Before-and-after page screenshots:
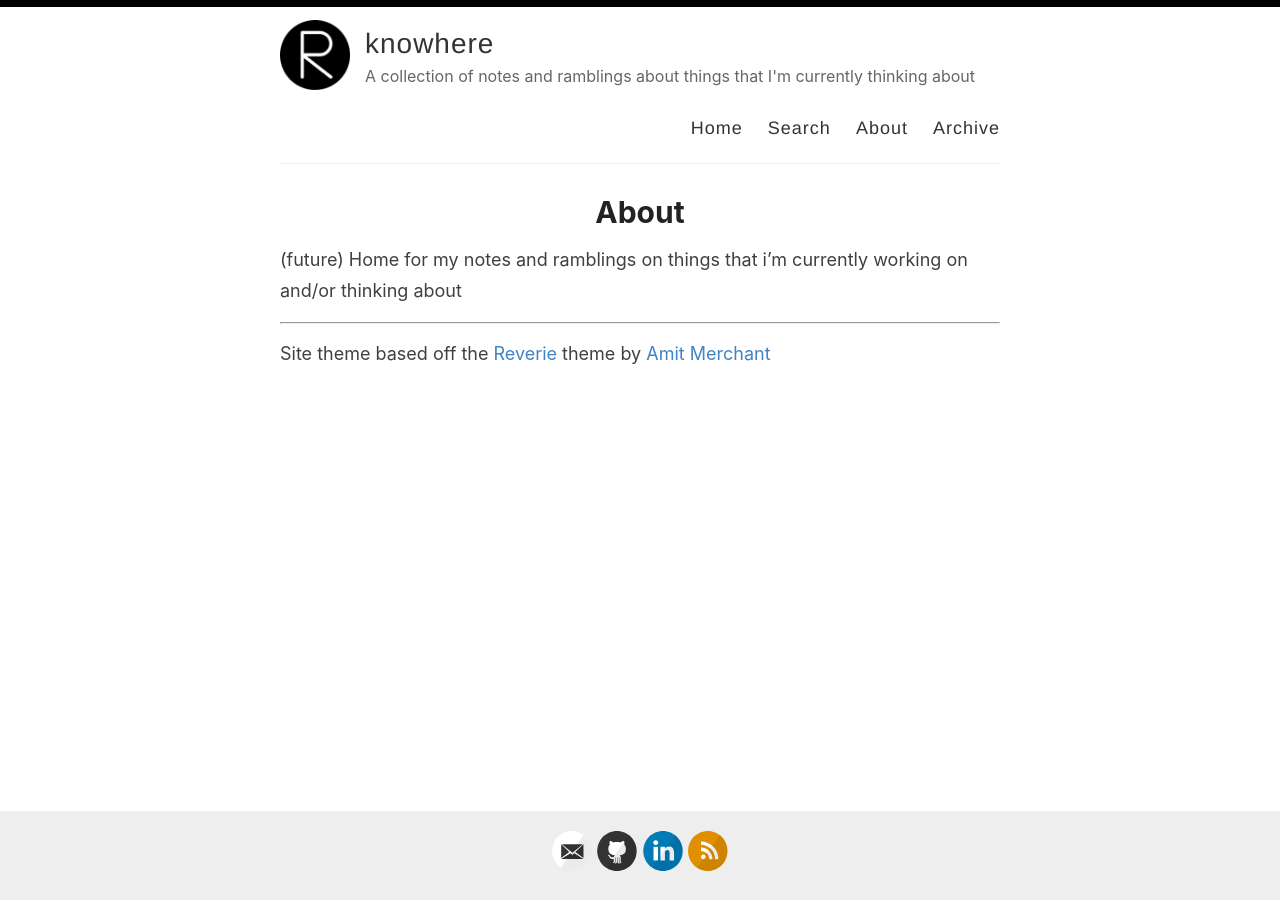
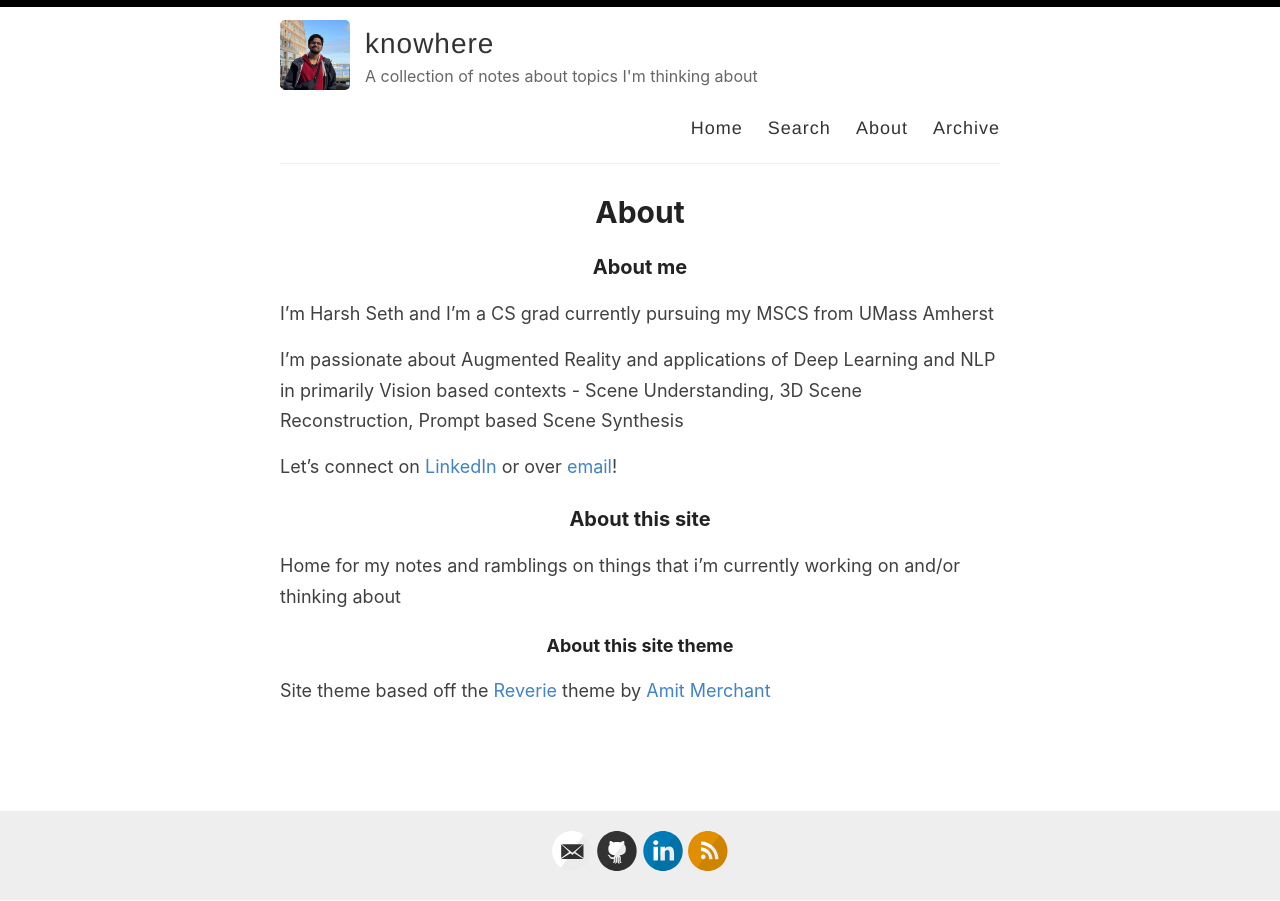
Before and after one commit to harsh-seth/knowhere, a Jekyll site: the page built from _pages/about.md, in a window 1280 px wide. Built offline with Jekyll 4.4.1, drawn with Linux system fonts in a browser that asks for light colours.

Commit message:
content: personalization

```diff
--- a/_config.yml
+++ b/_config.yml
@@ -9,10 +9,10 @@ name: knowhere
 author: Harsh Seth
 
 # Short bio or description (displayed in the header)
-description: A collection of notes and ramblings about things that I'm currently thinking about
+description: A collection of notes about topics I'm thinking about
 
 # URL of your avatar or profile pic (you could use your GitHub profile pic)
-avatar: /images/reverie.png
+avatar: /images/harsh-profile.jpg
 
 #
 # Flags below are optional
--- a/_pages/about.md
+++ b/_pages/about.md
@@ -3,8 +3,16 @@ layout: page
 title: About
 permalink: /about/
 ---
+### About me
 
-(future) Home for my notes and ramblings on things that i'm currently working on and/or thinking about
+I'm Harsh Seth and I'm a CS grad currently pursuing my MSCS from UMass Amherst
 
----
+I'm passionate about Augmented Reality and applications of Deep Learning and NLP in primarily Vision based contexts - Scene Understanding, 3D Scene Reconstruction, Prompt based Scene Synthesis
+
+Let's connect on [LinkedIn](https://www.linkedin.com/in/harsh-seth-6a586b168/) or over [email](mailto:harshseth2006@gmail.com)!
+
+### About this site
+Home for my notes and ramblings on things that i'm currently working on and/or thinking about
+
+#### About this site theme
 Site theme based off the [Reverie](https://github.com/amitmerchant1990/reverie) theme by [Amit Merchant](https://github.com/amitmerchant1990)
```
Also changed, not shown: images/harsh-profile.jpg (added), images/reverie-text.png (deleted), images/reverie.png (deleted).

**Action item**
The expected answer is one number: how many lines above contain "from".

**Exercise output**
2